Extracted data: Begin
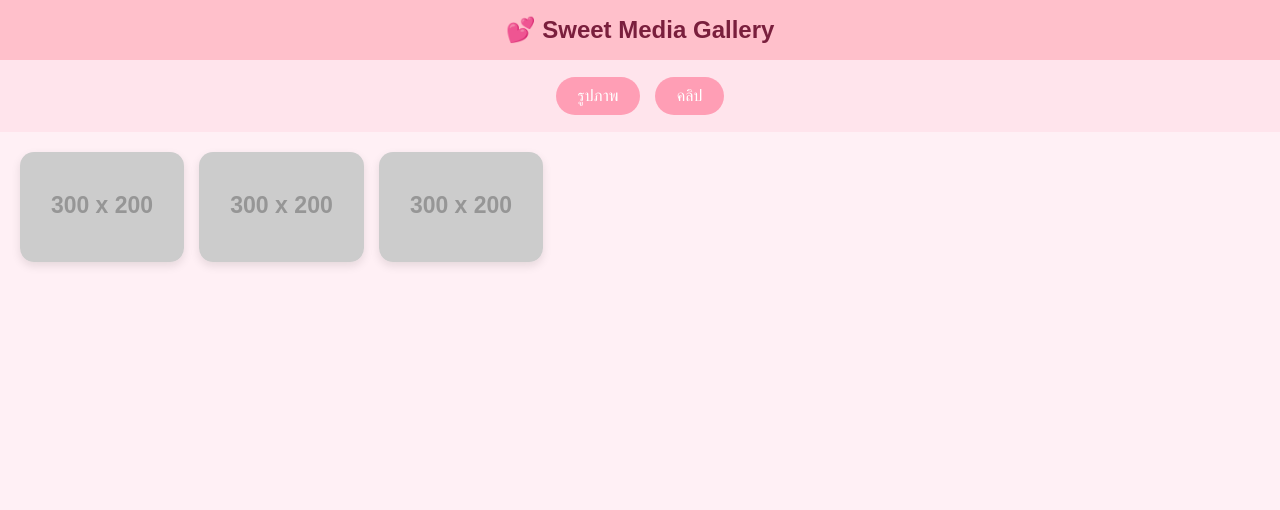
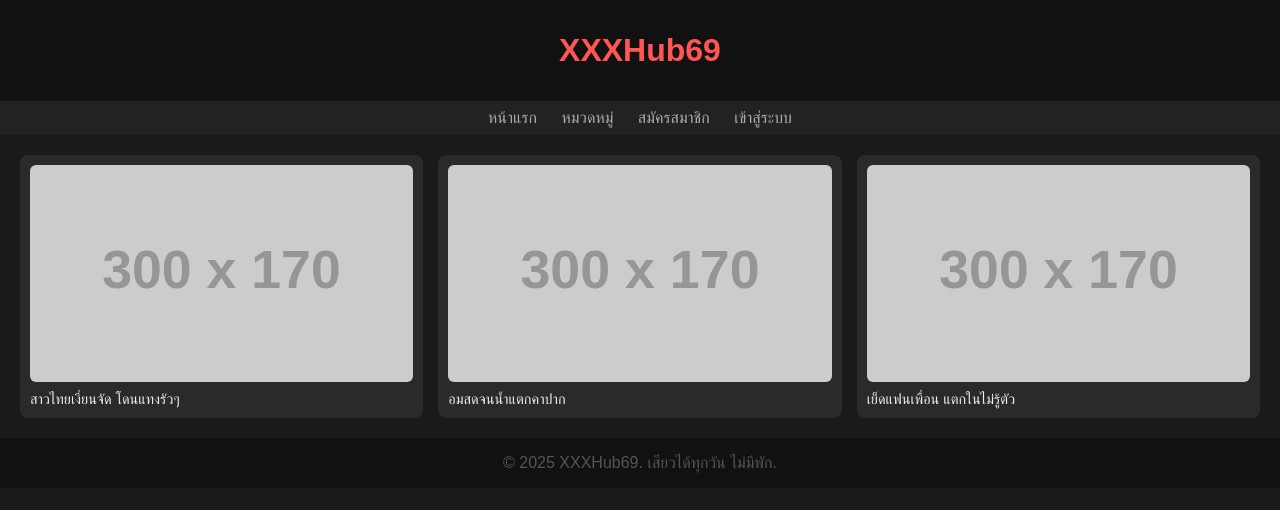
Before and after one commit to sakzabt50/sakzabt50.github.io, a plain HTML site: page index.html in a window 1280 px wide. Drawn offline with Linux system fonts and the light colour scheme; placeholder pictures from the web are drawn by us.

Commit message:
Revamp index.html layout and styles

```diff
--- a/index.html
+++ b/index.html
@@ -1,105 +1,96 @@
 <!DOCTYPE html>
 <html lang="th">
 <head>
-<meta charset="utf-8">
-<title>Sweet Gallery</title>
-
+  <meta charset="UTF-8">
+  <meta name="viewport" content="width=device-width, initial-scale=1">
+  <title>K-YOM เคยอม - เสียวทุกช็อต</title>
   <style>
     body {
       margin: 0;
-    font-family: Arial, sans-serif;
-    background: #fff0f5; /* ชมพูอ่อน */
-    color: #5a2a3a;
+      font-family: sans-serif;
+      background-color: #1a1a1a;
+      color: #eee;
     }
-
     header {
-    background: #ffc0cb;
-    padding: 16px;
+      background: #111;
+      padding: 1em;
       text-align: center;
-    font-size: 24px;
+      font-size: 2em;
       font-weight: bold;
-    color: #7a1f3d;
+      color: #f55;
     }
-
     nav {
+      background: #222;
+      padding: 0.5em;
       text-align: center;
-    padding: 12px;
-    background: #ffe4ec;
     }
-
-  nav button {
-    margin: 5px;
-    padding: 10px 22px;
-    background: #ff9eb5;
-    color: #fff;
-    border: none;
-    border-radius: 20px;
-    font-size: 16px;
-    cursor: pointer;
+    nav a {
+      color: #aaa;
+      margin: 0 10px;
+      text-decoration: none;
     }
-
-  nav button:hover {
-    background: #ff7fa0;
+    nav a:hover {
+      color: #f55;
     }
-
-  .grid {
-    padding: 20px;
+    .video-grid {
       display: grid;
-    grid-template-columns: repeat(auto-fill, minmax(150px, 1fr));
+      grid-template-columns: repeat(auto-fit, minmax(200px, 1fr));
       gap: 15px;
-  }
-
-  .grid img {
-    width: 100%;
-    border-radius: 14px;
-    box-shadow: 0 4px 10px rgba(0,0,0,0.1);
-  }
-
-  .video-section {
       padding: 20px;
     }
-
-  iframe {
+    .video-card {
+      background: #2a2a2a;
+      padding: 10px;
+      border-radius: 8px;
+      transition: 0.3s;
+    }
+    .video-card:hover {
+      background: #333;
+    }
+    .video-card img {
       width: 100%;
-    height: 230px;
-    border: none;
-    border-radius: 14px;
-    box-shadow: 0 4px 10px rgba(0,0,0,0.15);
-    margin-bottom: 15px;
+      border-radius: 6px;
+    }
+    .video-title {
+      margin-top: 5px;
+      font-size: 0.9em;
+    }
+    footer {
+      background: #111;
+      text-align: center;
+      padding: 1em;
+      color: #555;
     }
   </style>
 </head>
-
 <body>
 
-<header>
-  💕 Sweet Media Gallery
-</header>
-
+  <header>XXXHub69</header>
   <nav>
-  <button onclick="showSection('photos')">รูปภาพ</button>
-  <button onclick="showSection('videos')">คลิป</button>
+    <a href="#">หน้าแรก</a>
+    <a href="#">หมวดหมู่</a>
+    <a href="#">สมัครสมาชิก</a>
+    <a href="#">เข้าสู่ระบบ</a>
   </nav>
 
-<section id="photos" class="grid">
-  <img src="https://via.placeholder.com/300x200?text=Photo+1">
-  <img src="https://via.placeholder.com/300x200?text=Photo+2">
-  <img src="https://via.placeholder.com/300x200?text=Photo+3">
+  <section class="video-grid">
+    <div class="video-card">
+      <img src="https://via.placeholder.com/300x170?text=VIDEO+1" alt="วิดีโอ1">
+      <div class="video-title">สาวไทยเงี่ยนจัด โดนแทงรัวๆ</div>
+    </div>
+    <div class="video-card">
+      <img src="https://via.placeholder.com/300x170?text=VIDEO+2" alt="วิดีโอ2">
+      <div class="video-title">อมสดจนน้ำแตกคาปาก</div>
+    </div>
+    <div class="video-card">
+      <img src="https://via.placeholder.com/300x170?text=VIDEO+3" alt="วิดีโอ3">
+      <div class="video-title">เย็ดแฟนเพื่อน แตกในไม่รู้ตัว</div>
+    </div>
   </section>
 
-<section id="videos" class="video-section" style="display:none;">
-  <iframe src="https://www.youtube.com/embed/dQw4w9WgXcQ" allowfullscreen></iframe>
-  <iframe src="https://www.youtube.com/embed/oHg5SJYRHA0" allowfullscreen></iframe>
-</section>
-
-<script>
-function showSection(section) {
-  document.getElementById("photos").style.display =
-    section === 'photos' ? 'grid' : 'none';
-  document.getElementById("videos").style.display =
-    section === 'videos' ? 'block' : 'none';
-}
-</script>
+  <footer>
+    &copy; 2025 XXXHub69. เสียวได้ทุกวัน ไม่มีพัก.
+  </footer>
 
 </body>
 </html>
```
Lines whose indentation alone changed are shown as unchanged.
Extracted data: End
> [About this task] Give the count of lines in the listing above that include "href", with no other words.

> [Task answer] 4